Source records.
______________________________

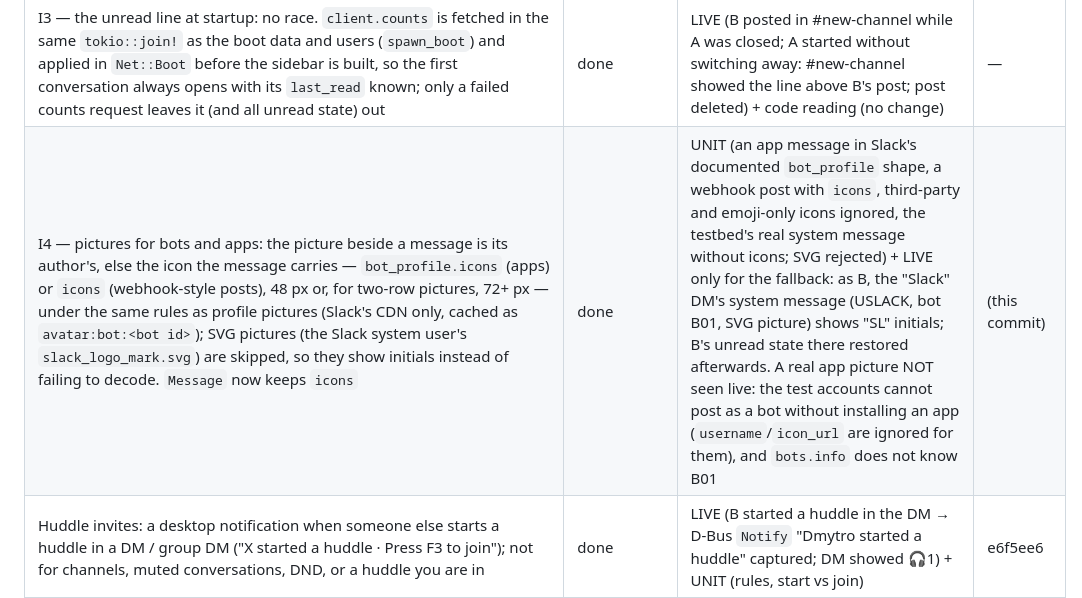
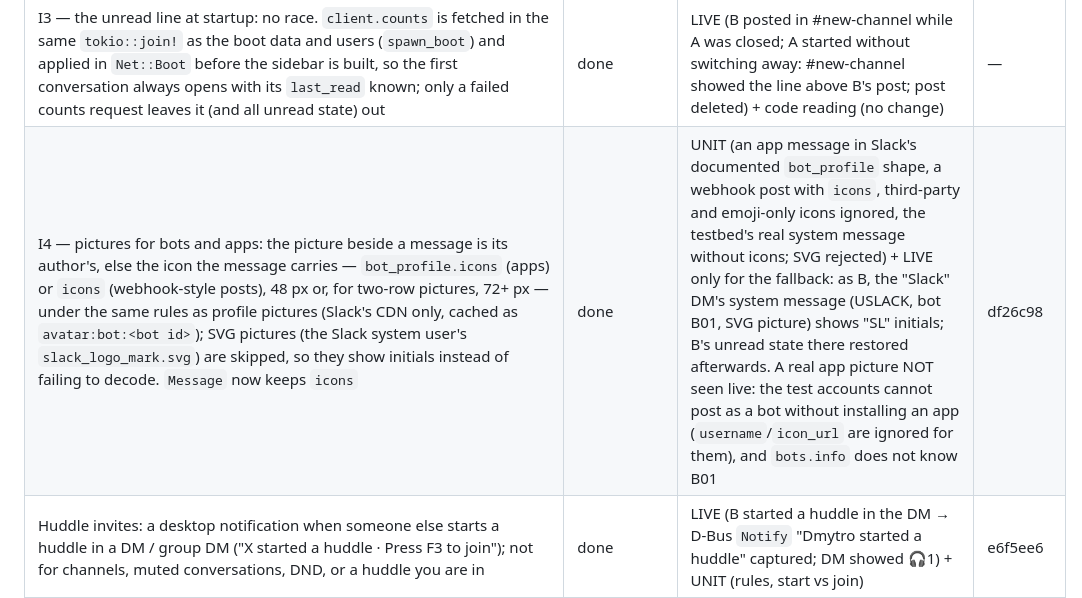
Before and after one commit to dmytrobsp/klack, a Markdown page: PROGRESS.md, the part around the change. Drawn GitHub-style.

Commit message:
docs: PROGRESS for I4
Co-Authored-By: Claude Opus 5.5 <noreply@anthropic.com>

```diff
--- a/PROGRESS.md
+++ b/PROGRESS.md
@@ -163,7 +163,7 @@ folders, as they were then.)
 | I1 — threads marked read: while a thread is open with its replies loaded, klack marks it read up to its newest reply with `subscriptions.thread.mark` (`channel`, `thread_ts`, `ts`, `read=1` — found by probing: the unread count dropped by one), once per new reply like channels (`marked`, keyed by the thread); not for a thread without replies or in a channel you are not in. New `Client::mark_thread` | done | LIVE (B replied in an old DM thread: Slack's Threads view listed it unread for A; Ctrl+T showed "1 new", Enter opened it — Slack's view dropped it from the unread ones within 3 s, and Ctrl+T again showed it without "new"; reply deleted) + UNIT (what a thread is read up to: nothing until loaded or without replies) | 348918c |
 | I2 — the unread line, finished: the first message under "— new —" always starts its own author group with its header (`build_lines_range`'s `break_before`), so the line no longer splits a group headless; opening a conversation whose unread part is longer than the screen brings the line to the top (`MessagePane::jump_to_new`, set with `new_since`; the first new message is always built, like the selection; kept until the history has loaded — the first try cleared it on the "Loading…" frame, caught live) | done | LIVE (B posted 25 DMs while A was closed: on start the DM showed the red line at the top, "Dmytro 04:10" under it, "I2 unread 1…16" and "↓ 9 newer"; posts deleted) + UNIT (a one-author run of 40 split by the line with the header again, the line near the top after opening, not before the history is in, only once; without the jump the view stays at the newest) | bd1c7fb |
 | I3 — the unread line at startup: no race. `client.counts` is fetched in the same `tokio::join!` as the boot data and users (`spawn_boot`) and applied in `Net::Boot` before the sidebar is built, so the first conversation always opens with its `last_read` known; only a failed counts request leaves it (and all unread state) out | done | LIVE (B posted in #new-channel while A was closed; A started without switching away: #new-channel showed the line above B's post; post deleted) + code reading (no change) | — |
-| I4 — pictures for bots and apps: the picture beside a message is its author's, else the icon the message carries — `bot_profile.icons` (apps) or `icons` (webhook-style posts), 48 px or, for two-row pictures, 72+ px — under the same rules as profile pictures (Slack's CDN only, cached as `avatar:bot:<bot id>`); SVG pictures (the Slack system user's `slack_logo_mark.svg`) are skipped, so they show initials instead of failing to decode. `Message` now keeps `icons` | done | UNIT (an app message in Slack's documented `bot_profile` shape, a webhook post with `icons`, third-party and emoji-only icons ignored, the testbed's real system message without icons; SVG rejected) + LIVE only for the fallback: as B, the "Slack" DM's system message (USLACK, bot B01, SVG picture) shows "SL" initials; B's unread state there restored afterwards. A real app picture NOT seen live: the test accounts cannot post as a bot without installing an app (`username`/`icon_url` are ignored for them), and `bots.info` does not know B01 | (this commit) |
+| I4 — pictures for bots and apps: the picture beside a message is its author's, else the icon the message carries — `bot_profile.icons` (apps) or `icons` (webhook-style posts), 48 px or, for two-row pictures, 72+ px — under the same rules as profile pictures (Slack's CDN only, cached as `avatar:bot:<bot id>`); SVG pictures (the Slack system user's `slack_logo_mark.svg`) are skipped, so they show initials instead of failing to decode. `Message` now keeps `icons` | done | UNIT (an app message in Slack's documented `bot_profile` shape, a webhook post with `icons`, third-party and emoji-only icons ignored, the testbed's real system message without icons; SVG rejected) + LIVE only for the fallback: as B, the "Slack" DM's system message (USLACK, bot B01, SVG picture) shows "SL" initials; B's unread state there restored afterwards. A real app picture NOT seen live: the test accounts cannot post as a bot without installing an app (`username`/`icon_url` are ignored for them), and `bots.info` does not know B01 | df26c98 |
 | Huddle invites: a desktop notification when someone else starts a huddle in a DM / group DM ("X started a huddle · Press F3 to join"); not for channels, muted conversations, DND, or a huddle you are in | done | LIVE (B started a huddle in the DM → D-Bus `Notify` "Dmytro started a huddle" captured; DM showed 🎧1) + UNIT (rules, start vs join) | e6f5ee6 |
 | Audio device selection: `SLACKTUI_AUDIO_INPUT` / `SLACKTUI_AUDIO_OUTPUT` match a device id or name (case-insensitive part); a named device that is missing is an error, never a fallback; `ctl audio-devices` lists `<id> — <name>` | done | LIVE (listing; `SLACKTUI_AUDIO_OUTPUT=nonexistent-device` → call bar "no sound: no output device matching…", no playback stream created) + UNIT (matching) | 4f91f03 |
 | Huddles in the TUI: F3 joins/starts the current conversation's huddle (`rooms.join`) or leaves; joins **muted** (the microphone is opened only while unmuted); F4 mute/unmute (AUDIO_CONTROL); call bar with participants, speaking 🔊 and muted 🔇; the meeting mix plays on the default output (cpal, resampled); sidebar shows `🎧N` on conversations with an active huddle (live `sh_room_join/leave/update`) | done | LIVE (B started a huddle in #social with a 440 Hz tone → `🎧1` appeared in A's sidebar; F3 joined: call bar listed B speaking and A muted; slacktui's own PipeWire playback stream carried the tone, −29.8 dB at 440 Hz vs −77.5 dB at 2 kHz; B's roster showed A `muted: true`; F3 left and B's roster dropped A) + UNIT (resampler, mixdown, roster rules, huddle tracking). **Microphone capture NOT verified live** (not recording the user's room); the send path itself is verified with `ctl huddle-media --tone`. | 885e712 |
```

______________________________

With the pictures omitted, reproduce the data above exactly.

Finished exercise.
Before and after one commit to dmytrobsp/klack, a Markdown page: PROGRESS.md, the part around the change. Drawn GitHub-style.

Commit message:
docs: PROGRESS for I4
Co-Authored-By: Claude Opus 5.5 <noreply@anthropic.com>

```diff
--- a/PROGRESS.md
+++ b/PROGRESS.md
@@ -163,7 +163,7 @@ folders, as they were then.)
 | I1 — threads marked read: while a thread is open with its replies loaded, klack marks it read up to its newest reply with `subscriptions.thread.mark` (`channel`, `thread_ts`, `ts`, `read=1` — found by probing: the unread count dropped by one), once per new reply like channels (`marked`, keyed by the thread); not for a thread without replies or in a channel you are not in. New `Client::mark_thread` | done | LIVE (B replied in an old DM thread: Slack's Threads view listed it unread for A; Ctrl+T showed "1 new", Enter opened it — Slack's view dropped it from the unread ones within 3 s, and Ctrl+T again showed it without "new"; reply deleted) + UNIT (what a thread is read up to: nothing until loaded or without replies) | 348918c |
 | I2 — the unread line, finished: the first message under "— new —" always starts its own author group with its header (`build_lines_range`'s `break_before`), so the line no longer splits a group headless; opening a conversation whose unread part is longer than the screen brings the line to the top (`MessagePane::jump_to_new`, set with `new_since`; the first new message is always built, like the selection; kept until the history has loaded — the first try cleared it on the "Loading…" frame, caught live) | done | LIVE (B posted 25 DMs while A was closed: on start the DM showed the red line at the top, "Dmytro 04:10" under it, "I2 unread 1…16" and "↓ 9 newer"; posts deleted) + UNIT (a one-author run of 40 split by the line with the header again, the line near the top after opening, not before the history is in, only once; without the jump the view stays at the newest) | bd1c7fb |
 | I3 — the unread line at startup: no race. `client.counts` is fetched in the same `tokio::join!` as the boot data and users (`spawn_boot`) and applied in `Net::Boot` before the sidebar is built, so the first conversation always opens with its `last_read` known; only a failed counts request leaves it (and all unread state) out | done | LIVE (B posted in #new-channel while A was closed; A started without switching away: #new-channel showed the line above B's post; post deleted) + code reading (no change) | — |
-| I4 — pictures for bots and apps: the picture beside a message is its author's, else the icon the message carries — `bot_profile.icons` (apps) or `icons` (webhook-style posts), 48 px or, for two-row pictures, 72+ px — under the same rules as profile pictures (Slack's CDN only, cached as `avatar:bot:<bot id>`); SVG pictures (the Slack system user's `slack_logo_mark.svg`) are skipped, so they show initials instead of failing to decode. `Message` now keeps `icons` | done | UNIT (an app message in Slack's documented `bot_profile` shape, a webhook post with `icons`, third-party and emoji-only icons ignored, the testbed's real system message without icons; SVG rejected) + LIVE only for the fallback: as B, the "Slack" DM's system message (USLACK, bot B01, SVG picture) shows "SL" initials; B's unread state there restored afterwards. A real app picture NOT seen live: the test accounts cannot post as a bot without installing an app (`username`/`icon_url` are ignored for them), and `bots.info` does not know B01 | (this commit) |
+| I4 — pictures for bots and apps: the picture beside a message is its author's, else the icon the message carries — `bot_profile.icons` (apps) or `icons` (webhook-style posts), 48 px or, for two-row pictures, 72+ px — under the same rules as profile pictures (Slack's CDN only, cached as `avatar:bot:<bot id>`); SVG pictures (the Slack system user's `slack_logo_mark.svg`) are skipped, so they show initials instead of failing to decode. `Message` now keeps `icons` | done | UNIT (an app message in Slack's documented `bot_profile` shape, a webhook post with `icons`, third-party and emoji-only icons ignored, the testbed's real system message without icons; SVG rejected) + LIVE only for the fallback: as B, the "Slack" DM's system message (USLACK, bot B01, SVG picture) shows "SL" initials; B's unread state there restored afterwards. A real app picture NOT seen live: the test accounts cannot post as a bot without installing an app (`username`/`icon_url` are ignored for them), and `bots.info` does not know B01 | df26c98 |
 | Huddle invites: a desktop notification when someone else starts a huddle in a DM / group DM ("X started a huddle · Press F3 to join"); not for channels, muted conversations, DND, or a huddle you are in | done | LIVE (B started a huddle in the DM → D-Bus `Notify` "Dmytro started a huddle" captured; DM showed 🎧1) + UNIT (rules, start vs join) | e6f5ee6 |
 | Audio device selection: `SLACKTUI_AUDIO_INPUT` / `SLACKTUI_AUDIO_OUTPUT` match a device id or name (case-insensitive part); a named device that is missing is an error, never a fallback; `ctl audio-devices` lists `<id> — <name>` | done | LIVE (listing; `SLACKTUI_AUDIO_OUTPUT=nonexistent-device` → call bar "no sound: no output device matching…", no playback stream created) + UNIT (matching) | 4f91f03 |
 | Huddles in the TUI: F3 joins/starts the current conversation's huddle (`rooms.join`) or leaves; joins **muted** (the microphone is opened only while unmuted); F4 mute/unmute (AUDIO_CONTROL); call bar with participants, speaking 🔊 and muted 🔇; the meeting mix plays on the default output (cpal, resampled); sidebar shows `🎧N` on conversations with an active huddle (live `sh_room_join/leave/update`) | done | LIVE (B started a huddle in #social with a 440 Hz tone → `🎧1` appeared in A's sidebar; F3 joined: call bar listed B speaking and A muted; slacktui's own PipeWire playback stream carried the tone, −29.8 dB at 440 Hz vs −77.5 dB at 2 kHz; B's roster showed A `muted: true`; F3 left and B's roster dropped A) + UNIT (resampler, mixdown, roster rules, huddle tracking). **Microphone capture NOT verified live** (not recording the user's room); the send path itself is verified with `ctl huddle-media --tone`. | 885e712 |
```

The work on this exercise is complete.